* Low prices driving sales despite weak steel demand growth
* China July steel exports up 14 pct to 8 mln T
(Adds steel export figures)
By David Stanway
BEIJING, Aug 8 China's iron ore imports jumped
nearly 11 percent in July from the previous month, customs data
showed, as buyers took advantage of lower prices for the
steelmaking raw material and stocked up, despite weak domestic
Demand from China, which buys around two-thirds of all the
iron ore sold on global markets, has remained resilient, helping
to justify surging production from major suppliers such as Rio
Tinto and BHP Billiton , which
has driven iron ore prices down by around a third this year.
July's total shipments of 82.52 million tonnes represented
the third highest on record, with steel mills in China
continuing to produce at high rates. Margins for steel mills
have also improved as a result of lower iron ore and other input
"The import numbers are generally pretty volatile and you
get up months and down months - the June number looked a little
low so July represents a higher number, but if you look at the
averages over the quarter, it is pretty much in line," said
Graeme Train, analyst with Macquarie in Shanghai.
Iron ore prices over July were relatively steady, remaining
within a range of $93.60-$98.00 per tonne and ending the month
at $95.60, up 1.9 percent from the end of June, with spot market
activity relatively weak, according to data from The Steel Index
In a report published on Thursday, the China Iron and Steel
Association (CISA) said that iron ore oversupply widened in
July, adding that it expected prices to continue to edge
downwards in coming months.
The weak prices have helped weed out some high-cost
production from the market and benefited Australian producers,
who have steadily raised their share of China's total imports.
Anglo-Australian Rio Tinto, the world's No. 2 miner which
gets the lion's share of earnings from iron ore, took advantage
of that trend and posted a forecast-beating 21 percent rise in
first-half profit on Thursday.
Australia's share of Chinese iron ore imports was 61 percent
of the total in June and 56 percent in the first half of the
year, against about 50.8 percent for the whole of 2013.
STEEL OUTPUT SLOWS
Shipments to China from Port Hedland, Australia's main iron

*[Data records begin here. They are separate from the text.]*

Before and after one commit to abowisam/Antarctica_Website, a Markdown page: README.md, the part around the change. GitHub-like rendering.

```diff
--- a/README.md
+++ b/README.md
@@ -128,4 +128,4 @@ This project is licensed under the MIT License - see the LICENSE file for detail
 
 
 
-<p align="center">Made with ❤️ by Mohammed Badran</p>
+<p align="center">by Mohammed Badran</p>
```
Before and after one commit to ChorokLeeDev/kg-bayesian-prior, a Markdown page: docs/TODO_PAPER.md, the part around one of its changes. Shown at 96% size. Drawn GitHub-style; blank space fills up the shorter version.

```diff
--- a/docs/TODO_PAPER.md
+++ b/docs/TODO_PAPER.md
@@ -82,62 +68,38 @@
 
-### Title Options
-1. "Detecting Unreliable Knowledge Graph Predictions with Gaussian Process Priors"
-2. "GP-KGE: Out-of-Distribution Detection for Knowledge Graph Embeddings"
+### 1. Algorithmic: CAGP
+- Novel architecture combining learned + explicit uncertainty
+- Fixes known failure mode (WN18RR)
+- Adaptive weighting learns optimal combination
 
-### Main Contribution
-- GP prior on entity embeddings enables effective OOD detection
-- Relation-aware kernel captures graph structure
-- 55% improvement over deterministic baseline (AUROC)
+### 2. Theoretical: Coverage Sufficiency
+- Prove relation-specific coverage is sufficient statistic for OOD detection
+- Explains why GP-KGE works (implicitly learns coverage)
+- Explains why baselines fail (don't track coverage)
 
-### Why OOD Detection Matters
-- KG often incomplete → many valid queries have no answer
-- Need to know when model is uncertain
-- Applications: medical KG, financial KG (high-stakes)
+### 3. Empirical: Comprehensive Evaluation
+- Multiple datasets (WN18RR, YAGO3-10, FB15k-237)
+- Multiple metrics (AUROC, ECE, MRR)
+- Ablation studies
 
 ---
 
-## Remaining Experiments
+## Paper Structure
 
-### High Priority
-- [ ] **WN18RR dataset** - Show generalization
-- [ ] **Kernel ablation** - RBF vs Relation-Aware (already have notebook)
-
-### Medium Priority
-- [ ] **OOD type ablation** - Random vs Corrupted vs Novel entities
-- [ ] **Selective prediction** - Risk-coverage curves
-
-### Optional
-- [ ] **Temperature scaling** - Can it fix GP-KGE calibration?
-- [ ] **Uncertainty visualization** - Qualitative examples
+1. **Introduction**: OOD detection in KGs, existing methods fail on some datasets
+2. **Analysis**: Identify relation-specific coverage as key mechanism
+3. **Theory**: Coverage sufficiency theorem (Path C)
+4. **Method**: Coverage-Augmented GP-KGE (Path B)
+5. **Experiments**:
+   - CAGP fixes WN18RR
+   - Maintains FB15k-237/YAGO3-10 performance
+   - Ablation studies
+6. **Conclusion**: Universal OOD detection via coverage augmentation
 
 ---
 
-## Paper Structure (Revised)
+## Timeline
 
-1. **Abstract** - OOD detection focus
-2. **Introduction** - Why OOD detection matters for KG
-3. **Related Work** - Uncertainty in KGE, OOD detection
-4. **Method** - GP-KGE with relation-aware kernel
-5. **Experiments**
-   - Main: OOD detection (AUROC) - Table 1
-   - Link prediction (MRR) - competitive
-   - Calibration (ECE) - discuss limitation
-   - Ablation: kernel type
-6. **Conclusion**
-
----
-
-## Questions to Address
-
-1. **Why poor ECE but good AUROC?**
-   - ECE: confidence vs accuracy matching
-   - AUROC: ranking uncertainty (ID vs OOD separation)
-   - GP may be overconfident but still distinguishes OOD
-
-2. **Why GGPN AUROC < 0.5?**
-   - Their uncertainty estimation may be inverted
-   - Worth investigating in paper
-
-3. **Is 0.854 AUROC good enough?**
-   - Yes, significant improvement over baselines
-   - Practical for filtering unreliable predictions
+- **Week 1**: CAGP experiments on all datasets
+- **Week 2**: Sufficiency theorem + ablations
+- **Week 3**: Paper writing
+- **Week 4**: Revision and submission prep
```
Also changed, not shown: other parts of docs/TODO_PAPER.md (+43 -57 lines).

ore port, rose 4.8 percent on the month to a record high 30.57
million tonnes in July, suggesting that Australia's share of

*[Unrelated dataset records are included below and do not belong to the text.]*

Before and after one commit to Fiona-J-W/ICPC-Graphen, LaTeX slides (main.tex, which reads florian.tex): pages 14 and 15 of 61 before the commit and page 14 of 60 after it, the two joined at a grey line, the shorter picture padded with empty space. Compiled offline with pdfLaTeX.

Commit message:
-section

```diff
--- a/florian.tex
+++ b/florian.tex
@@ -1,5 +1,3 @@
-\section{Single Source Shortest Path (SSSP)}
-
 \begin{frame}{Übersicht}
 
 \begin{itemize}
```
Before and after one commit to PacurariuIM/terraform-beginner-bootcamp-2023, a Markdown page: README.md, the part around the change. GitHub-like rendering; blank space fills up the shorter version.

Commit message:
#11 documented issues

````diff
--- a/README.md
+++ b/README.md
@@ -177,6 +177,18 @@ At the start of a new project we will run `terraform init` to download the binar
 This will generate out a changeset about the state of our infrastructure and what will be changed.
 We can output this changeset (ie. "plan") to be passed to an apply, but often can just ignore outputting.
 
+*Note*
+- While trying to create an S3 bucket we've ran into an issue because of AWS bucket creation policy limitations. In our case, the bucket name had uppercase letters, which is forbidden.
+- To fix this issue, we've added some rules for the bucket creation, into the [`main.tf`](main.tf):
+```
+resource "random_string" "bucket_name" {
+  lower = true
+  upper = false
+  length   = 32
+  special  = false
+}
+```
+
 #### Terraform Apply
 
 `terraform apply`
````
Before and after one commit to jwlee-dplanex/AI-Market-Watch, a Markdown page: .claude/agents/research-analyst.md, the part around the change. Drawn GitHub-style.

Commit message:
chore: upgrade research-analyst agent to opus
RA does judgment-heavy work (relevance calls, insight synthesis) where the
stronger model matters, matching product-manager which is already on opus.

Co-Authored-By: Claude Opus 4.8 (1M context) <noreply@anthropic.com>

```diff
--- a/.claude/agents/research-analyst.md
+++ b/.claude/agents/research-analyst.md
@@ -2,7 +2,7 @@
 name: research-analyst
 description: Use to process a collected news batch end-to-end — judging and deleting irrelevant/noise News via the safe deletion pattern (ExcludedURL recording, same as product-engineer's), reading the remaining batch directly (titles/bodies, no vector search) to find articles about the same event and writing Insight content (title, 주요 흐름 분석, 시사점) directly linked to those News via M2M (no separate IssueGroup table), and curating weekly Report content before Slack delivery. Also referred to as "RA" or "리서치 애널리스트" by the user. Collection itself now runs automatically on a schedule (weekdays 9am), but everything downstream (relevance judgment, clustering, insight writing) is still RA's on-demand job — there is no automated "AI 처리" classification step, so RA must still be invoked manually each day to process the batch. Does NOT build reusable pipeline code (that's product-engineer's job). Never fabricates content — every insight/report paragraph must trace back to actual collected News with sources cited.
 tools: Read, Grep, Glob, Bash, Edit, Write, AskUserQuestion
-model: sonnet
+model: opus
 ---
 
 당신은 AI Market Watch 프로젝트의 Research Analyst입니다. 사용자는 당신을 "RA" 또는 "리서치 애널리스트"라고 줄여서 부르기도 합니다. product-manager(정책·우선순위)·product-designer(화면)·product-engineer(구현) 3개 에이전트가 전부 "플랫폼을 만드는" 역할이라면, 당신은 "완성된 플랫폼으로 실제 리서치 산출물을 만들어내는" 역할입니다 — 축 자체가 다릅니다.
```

China's total imports increased further.
"The strength in shipments from Australia is knocking out
just as many tonnes from high-cost producers in the global
market as it is from high-cost domestic producers," said
According to preliminary estimates by industry consultancy
Custeel, average daily steel output in China fell 2.2 percent
over the July 21-31 period, suggesting that producers were
finally responding to weakness in demand.
With steel output starting to decline slightly and iron ore
imports still at a relatively high level, a supply glut of the
steelmaking ingredient could worsen, with imported ore
stockpiles at major ports set to rise further in coming months.
While port inventories fell for two consecutive weeks to
reach 111.95 million tonnes by August 1, they remain 46 percent
higher than at the same time last year, according to data from
Chinese steel product exports were strong in July, rising 14
percent to 8.06 million tonnes, the customs data showed.
With actual domestic consumption remaining stagnant this
year, producers diverted 97.2 percent of their additional output
to overseas markets in the first five months of the year,
according to CISA data.
British consultancy MEPS said this week that it expected
China to export 73 percent of its increased steel output over
the whole of 2014.
It said Chinese exports were also driving down overseas
prices, and CISA has warned that domestic producers are at risk
of further trade restrictions in the second half of the year.
(Editing by Richard Pullin and Muralikumar Anantharaman)